Is it fair to judge everyone who marched against the removal of a Confederate monument in Charlottesville? Surely not everyone involved self-identifies as a white supremacist or Nazi. When I marched for science in Washington, DC, I didn’t agree with every single thing that was said on stage or written on signs, but I marched anyway. Same thing, right?
Wrong. If I had shown up for the March for Science and found that some of my fellow marchers were carrying Nazi flags and chanting “Blood and soil,” I would have noped the fuck out of there. That’s what decent human beings do when they realize they’re associating with Nazis: they nope the fuck out of there. Do I even need to say this? These are bad people with a toxic worldview.
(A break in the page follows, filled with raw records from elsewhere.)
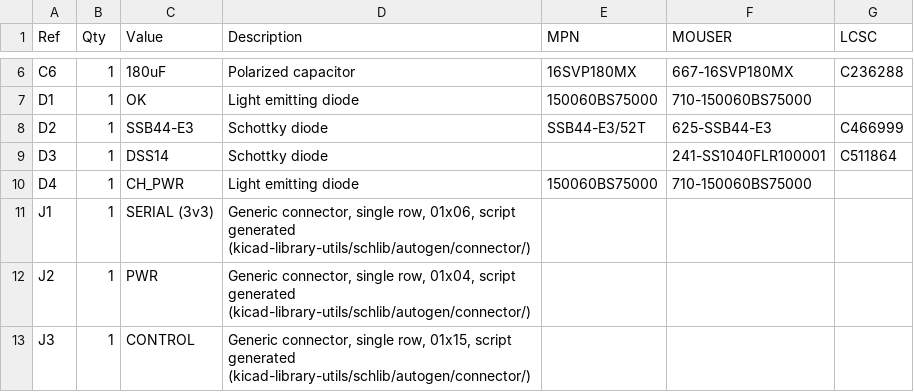
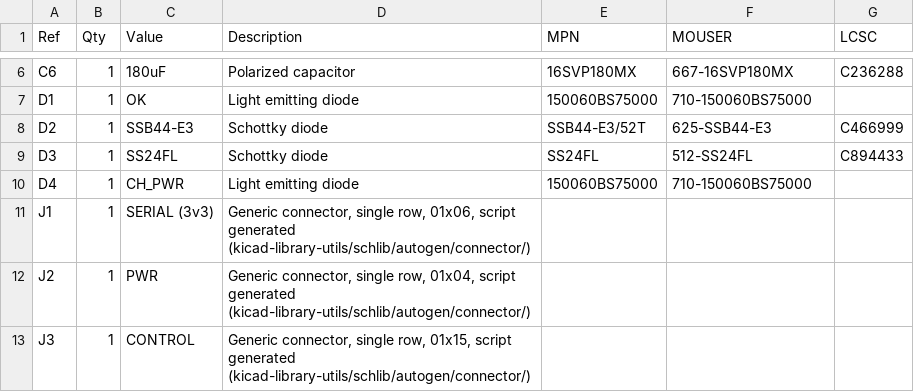
Before and after one commit to saawsm/SW22, a CSV file: docs/bom/SW3X1 - Driver Board.csv, drawn as a sheet; only a part is shown, gaps mark what is left out.

```diff
--- a/docs/bom/SW3X1 - Driver Board.csv
+++ b/docs/bom/SW3X1 - Driver Board.csv
@@ -8,3 +8,3 @@
 "D2","1","SSB44-E3","Schottky diode","SSB44-E3/52T","625-SSB44-E3","C466999"
-"D3","1","DSS14","Schottky diode","","241-SS1040FLR100001","C511864"
+"D3","1","SS24FL","Schottky diode","SS24FL","512-SS24FL","C894433"
 "D4","1","CH_PWR","Light emitting diode","150060BS75000","710-150060BS75000",""
```
Also changed, not shown: docs/bom/SW3F1 - Front Panel.csv, 8 other files.
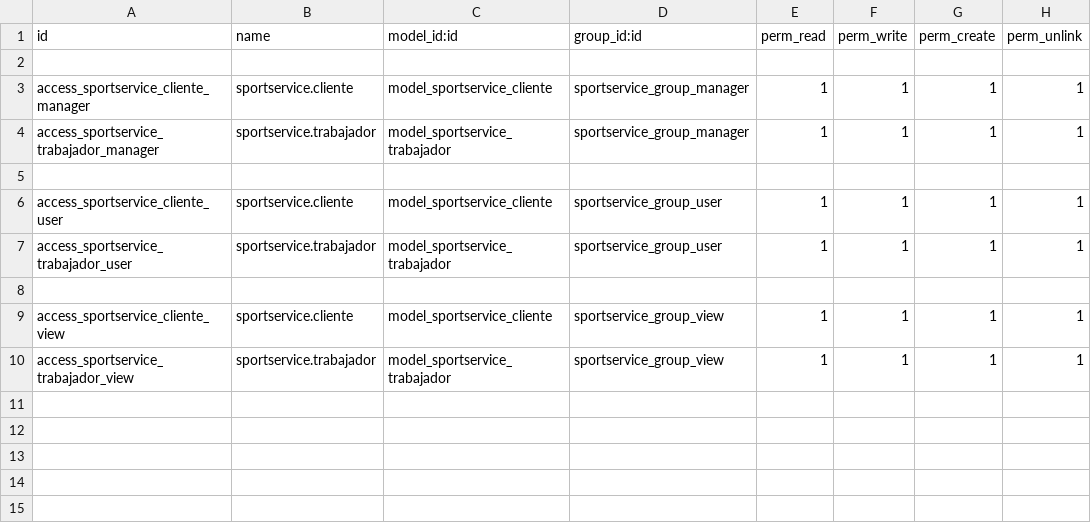
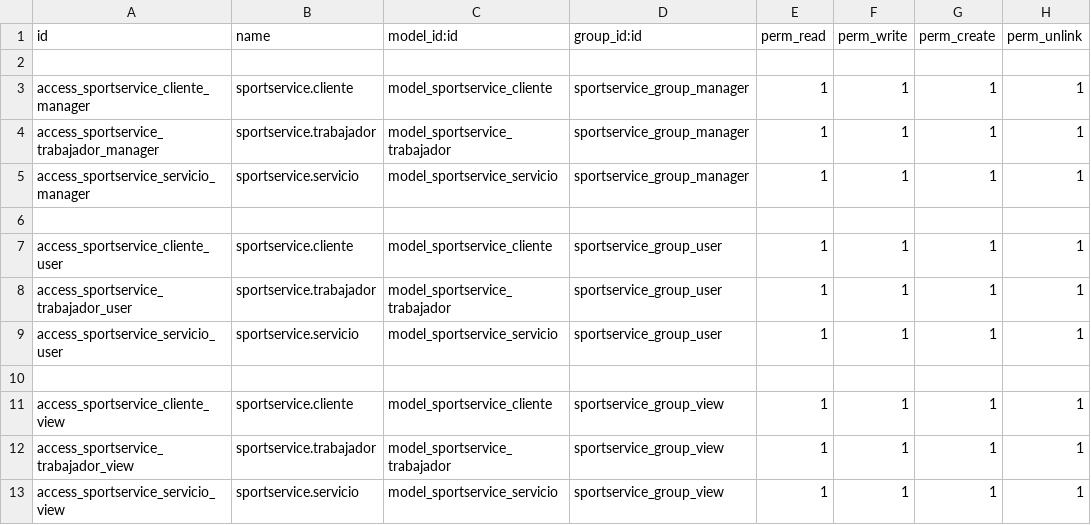
Before and after one commit to leobozzi/Prueba, a CSV file: sportservice/security/ir.model.access.csv, drawn as a sheet.

```diff
--- a/sportservice/security/ir.model.access.csv
+++ b/sportservice/security/ir.model.access.csv
@@ -4,2 +4,3 @@ access_sportservice_cliente_manager,sportservice.cliente,model_sportservice_clie
 access_sportservice_trabajador_manager,sportservice.trabajador,model_sportservice_trabajador,sportservice_group_manager,1,1,1,1
+access_sportservice_servicio_manager,sportservice.servicio,model_sportservice_servicio,sportservice_group_manager,1,1,1,1
 
@@ -7,2 +8,3 @@ access_sportservice_cliente_user,sportservice.cliente,model_sportservice_cliente
 access_sportservice_trabajador_user,sportservice.trabajador,model_sportservice_trabajador,sportservice_group_user,1,1,1,1
+access_sportservice_servicio_user,sportservice.servicio,model_sportservice_servicio,sportservice_group_user,1,1,1,1
 
@@ -10 +12,2 @@ access_sportservice_cliente_view,sportservice.cliente,model_sportservice_cliente
 access_sportservice_trabajador_view,sportservice.trabajador,model_sportservice_trabajador,sportservice_group_view,1,1,1,1
+access_sportservice_servicio_view,sportservice.servicio,model_sportservice_servicio,sportservice_group_view,1,1,1,1
```
Also changed, not shown: 8 other files.
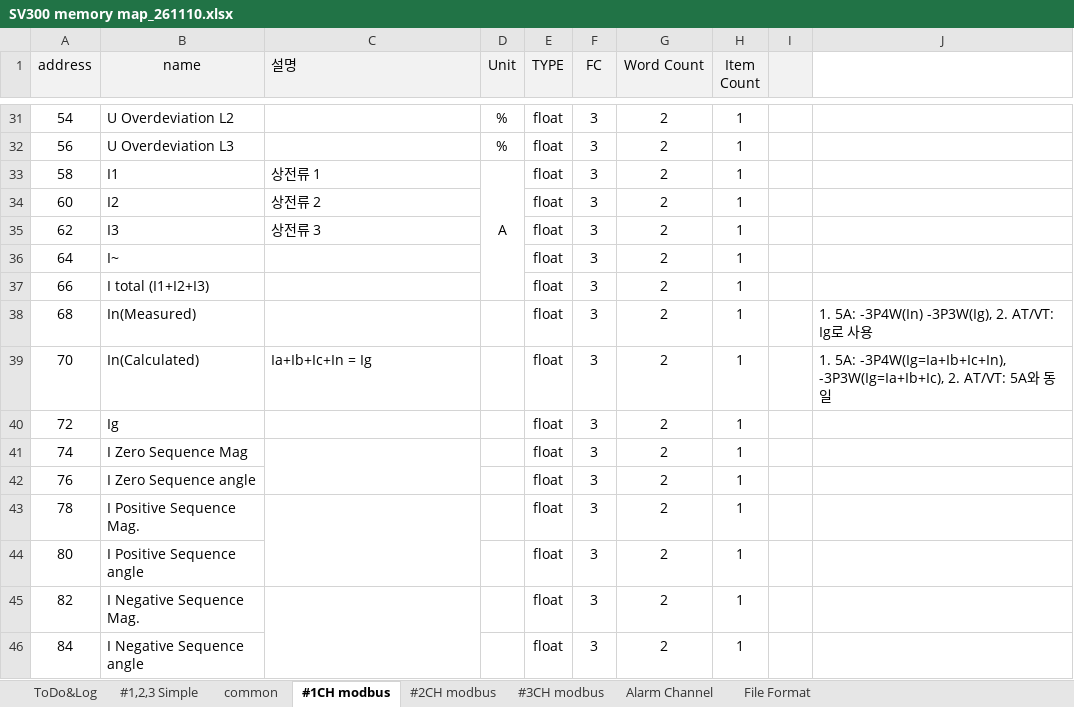
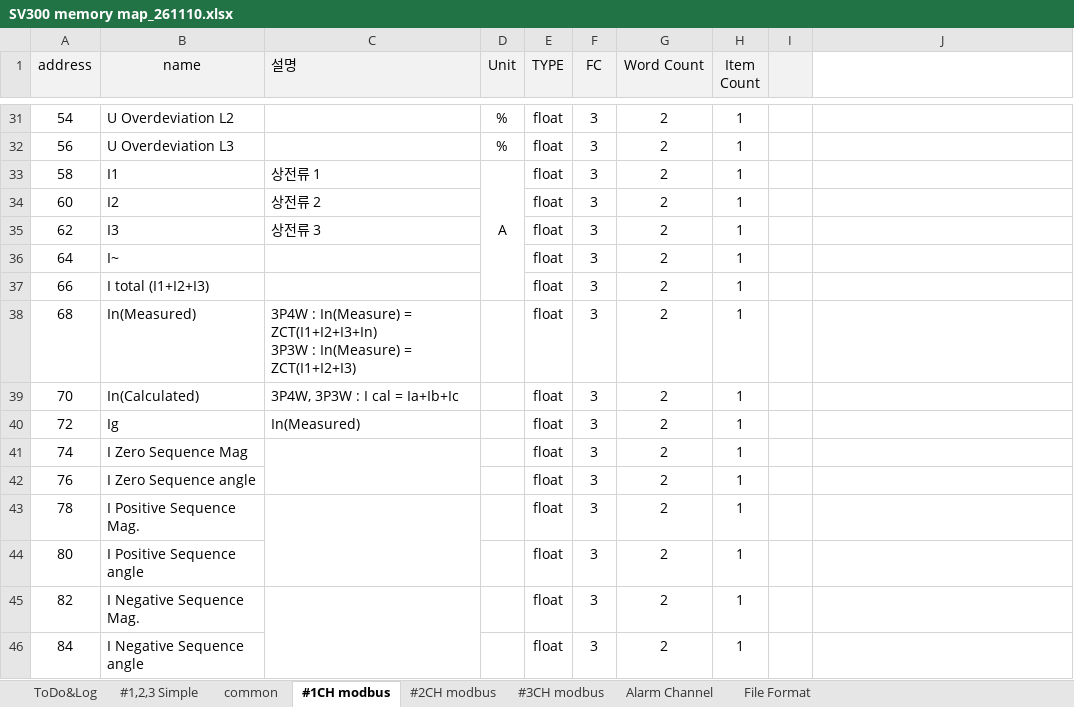
Before and after one commit to ntek-jskim/SV300, an Excel workbook: memorymap/SV300 memory map_261110.xlsx, sheet #1CH modbus, drawn as a sheet; only a part is shown, gaps mark what is left out; values as stored, in another font and other column widths than the file's, no borders; charts and pictures not drawn; ↵ is a line break in a cell; the diff names each change by its address in the sheet, - before the commit and + after, or states it on an @@ line.

```diff
--- a/memorymap/SV300 memory map_261110.xlsx (sheet #1CH modbus)
+++ b/memorymap/SV300 memory map_261110.xlsx (sheet #1CH modbus)
-C38 (설명): (empty)
+C38 (설명): 3P4W : In(Measure) = ZCT(I1+I2+I3+In) ↵ 3P3W : In(Measure) = ZCT(I1+I2+I3)
-J38: 1. 5A: -3P4W(In) -3P3W(Ig), 2. AT/VT: Ig로 사용
+J38: (empty)
-C39 (설명): Ia+Ib+Ic+In = Ig
+C39 (설명): 3P4W, 3P3W : I cal = Ia+Ib+Ic
-J39: 1. 5A: -3P4W(Ig=Ia+Ib+Ic+In), -3P3W(Ig=Ia+Ib+Ic), 2. AT/VT: 5A와 동일
+J39: (empty)
-C40 (설명): (empty)
+C40 (설명): In(Measured)
```
Also changed, not shown: sheet #1,2,3 Simple, 15 other files.
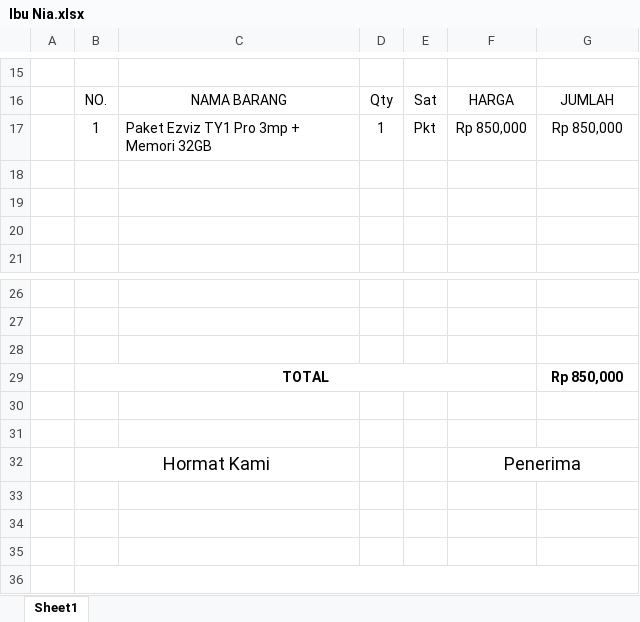
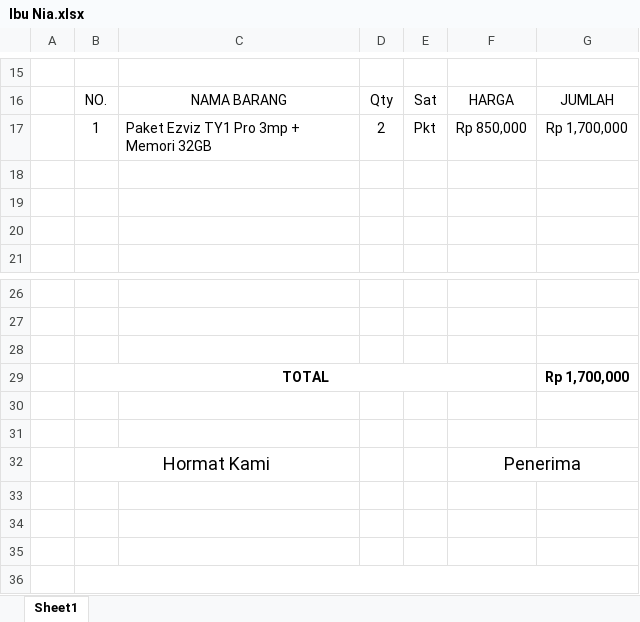
Before and after one commit to borneonetcom/Data-Pekerjaan, an Excel workbook: Tagihan/2026/September/Ibu Nia.xlsx, sheet Sheet1, drawn as a sheet; only a part is shown, gaps mark what is left out; values as stored, in another font and other column widths than the file's, no borders; charts and pictures not drawn; the diff names each change by its address in the sheet, - before the commit and + after, or states it on an @@ line.

```diff
--- a/Tagihan/2026/September/Ibu Nia.xlsx (sheet Sheet1)
+++ b/Tagihan/2026/September/Ibu Nia.xlsx (sheet Sheet1)
-D17: 1
+D17: 2
-G17: Rp 850,000
+G17: Rp 1,700,000
-G29: Rp 850,000
+G29: Rp 1,700,000
```
Also changed, not shown: Rekap Barang September.xlsx, 10 other files.
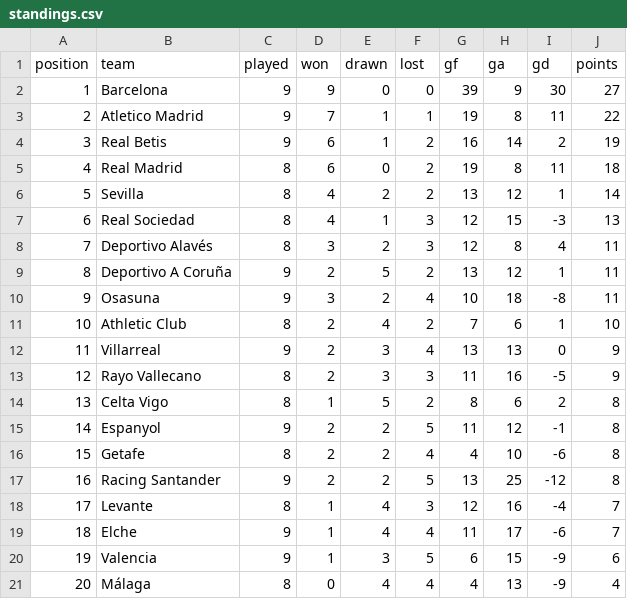
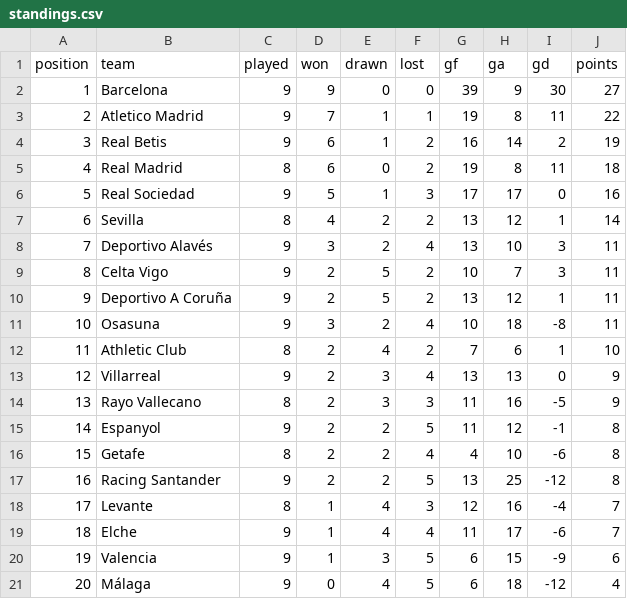
Before and after one commit to RShiri/XLALIGA, a CSV file: laliga_dashboard/database/standings.csv, drawn as a sheet.

```diff
--- a/laliga_dashboard/database/standings.csv
+++ b/laliga_dashboard/database/standings.csv
@@ -5,11 +5,11 @@ position,team,played,won,drawn,lost,gf,ga,gd,points
 4,Real Madrid,8,6,0,2,19,8,11,18
-5,Sevilla,8,4,2,2,13,12,1,14
-6,Real Sociedad,8,4,1,3,12,15,-3,13
-7,Deportivo Alavés,8,3,2,3,12,8,4,11
-8,Deportivo A Coruña,9,2,5,2,13,12,1,11
-9,Osasuna,9,3,2,4,10,18,-8,11
-10,Athletic Club,8,2,4,2,7,6,1,10
-11,Villarreal,9,2,3,4,13,13,0,9
-12,Rayo Vallecano,8,2,3,3,11,16,-5,9
-13,Celta Vigo,8,1,5,2,8,6,2,8
+5,Real Sociedad,9,5,1,3,17,17,0,16
+6,Sevilla,8,4,2,2,13,12,1,14
+7,Deportivo Alavés,9,3,2,4,13,10,3,11
+8,Celta Vigo,9,2,5,2,10,7,3,11
+9,Deportivo A Coruña,9,2,5,2,13,12,1,11
+10,Osasuna,9,3,2,4,10,18,-8,11
+11,Athletic Club,8,2,4,2,7,6,1,10
+12,Villarreal,9,2,3,4,13,13,0,9
+13,Rayo Vallecano,8,2,3,3,11,16,-5,9
 14,Espanyol,9,2,2,5,11,12,-1,8
@@ -20,2 +20,2 @@ position,team,played,won,drawn,lost,gf,ga,gd,points
 19,Valencia,9,1,3,5,6,15,-9,6
-20,Málaga,8,0,4,4,4,13,-9,4
+20,Málaga,9,0,4,5,6,18,-12,4
```
Also changed, not shown: laliga_dashboard/database/players.csv, laliga_dashboard/database/results.csv, 23 other files.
Decent human beings on both sides of the aisle want nothing to do with them.
Not every person who marched in protest of removing the monument is a Nazi, and I assume not all of them are racists.
But every one of them chose to march side by side with Nazis.
Speaking of, I’m still on the University of Montana’s mailing list, so I got the following message from the President of the University of Montana:
Dear Campus Colleagues and Friends,
The University of Montana condemns the racist sentiments that led to violence and death in Charlottesville. The backdrop for this event was a university: a place deeply committed to diversity, inclusion, and mutual respect. On display were racist, Nazi, and anti-Semitic chants shouted by people carrying torches and assault weapons. It was unsettling and graphic.
Yesterday, many of our campus leaders engaged in an important discussion about Charlottesville and the national dialogue around issues of equality, diversity, inclusion, and respect. We discussed how we as the University of Montana must contribute to the narrative of these issues on our own campus and with our students and the greater community. Denouncing what occurred in Charlottesville is not enough. We are committed to action and living the values of equality, diversity, and inclusion.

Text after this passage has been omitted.